(Exercise data begins)
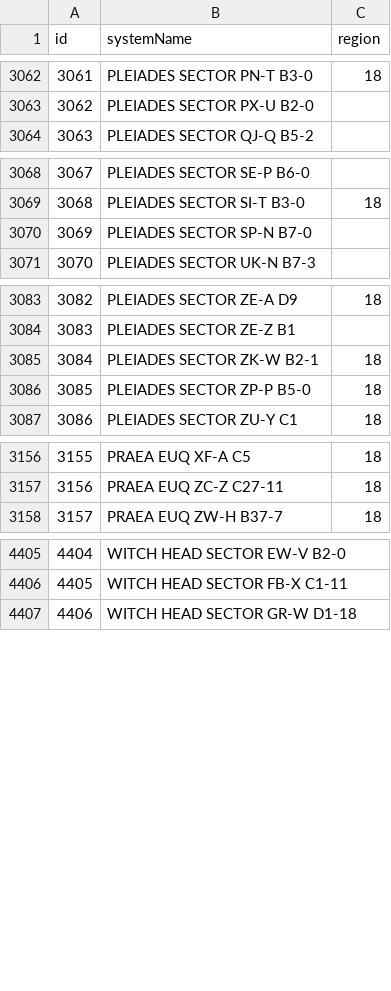
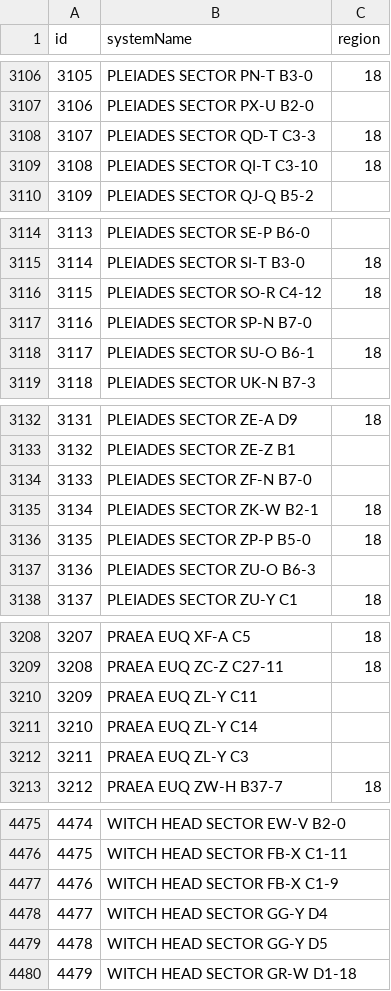
Before and after one commit to canonn-science/CAPIv2-Strapi, a CSV file: seed_files/CSV/systems.csv, drawn as a sheet; only a part is shown, gaps mark what is left out; the diff covers the shown part only; the diff names each change by its address in the sheet, - before the commit and + after, or states it on an @@ line.

```diff
--- a/seed_files/CSV/systems.csv
+++ b/seed_files/CSV/systems.csv
@@ column A (id) renumbered from row 10 down @@
+row 3108: 3107 | PLEIADES SECTOR QD-T C3-3 | 18
+row 3109: 3108 | PLEIADES SECTOR QI-T C3-10 | 18
+row 3116: 3115 | PLEIADES SECTOR SO-R C4-12 | 18
+row 3118: 3117 | PLEIADES SECTOR SU-O B6-1 | 18
+row 3134: 3133 | PLEIADES SECTOR ZF-N B7-0
+row 3137: 3136 | PLEIADES SECTOR ZU-O B6-3
+row 3210: 3209 | PRAEA EUQ ZL-Y C11
+row 3211: 3210 | PRAEA EUQ ZL-Y C14
+row 3212: 3211 | PRAEA EUQ ZL-Y C3
+row 4477: 4476 | WITCH HEAD SECTOR FB-X C1-9
+row 4478: 4477 | WITCH HEAD SECTOR GG-Y D4
+row 4479: 4478 | WITCH HEAD SECTOR GG-Y D5
```
Also changed, not shown: 64 added rows elsewhere in this file, seed_files/CSV/bmsites.csv, seed_files/CSV/bodies.csv, 17 other files.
(Exercise data ends)
### Work task:
Retype the data above as given, letting no picture into the copy.

### Response for this exercise:
Before and after one commit to canonn-science/CAPIv2-Strapi, a CSV file: seed_files/CSV/systems.csv, drawn as a sheet; only a part is shown, gaps mark what is left out; the diff covers the shown part only; the diff names each change by its address in the sheet, - before the commit and + after, or states it on an @@ line.

```diff
--- a/seed_files/CSV/systems.csv
+++ b/seed_files/CSV/systems.csv
@@ column A (id) renumbered from row 10 down @@
+row 3108: 3107 | PLEIADES SECTOR QD-T C3-3 | 18
+row 3109: 3108 | PLEIADES SECTOR QI-T C3-10 | 18
+row 3116: 3115 | PLEIADES SECTOR SO-R C4-12 | 18
+row 3118: 3117 | PLEIADES SECTOR SU-O B6-1 | 18
+row 3134: 3133 | PLEIADES SECTOR ZF-N B7-0
+row 3137: 3136 | PLEIADES SECTOR ZU-O B6-3
+row 3210: 3209 | PRAEA EUQ ZL-Y C11
+row 3211: 3210 | PRAEA EUQ ZL-Y C14
+row 3212: 3211 | PRAEA EUQ ZL-Y C3
+row 4477: 4476 | WITCH HEAD SECTOR FB-X C1-9
+row 4478: 4477 | WITCH HEAD SECTOR GG-Y D4
+row 4479: 4478 | WITCH HEAD SECTOR GG-Y D5
```
Also changed, not shown: 64 added rows elsewhere in this file, seed_files/CSV/bmsites.csv, seed_files/CSV/bodies.csv, 17 other files.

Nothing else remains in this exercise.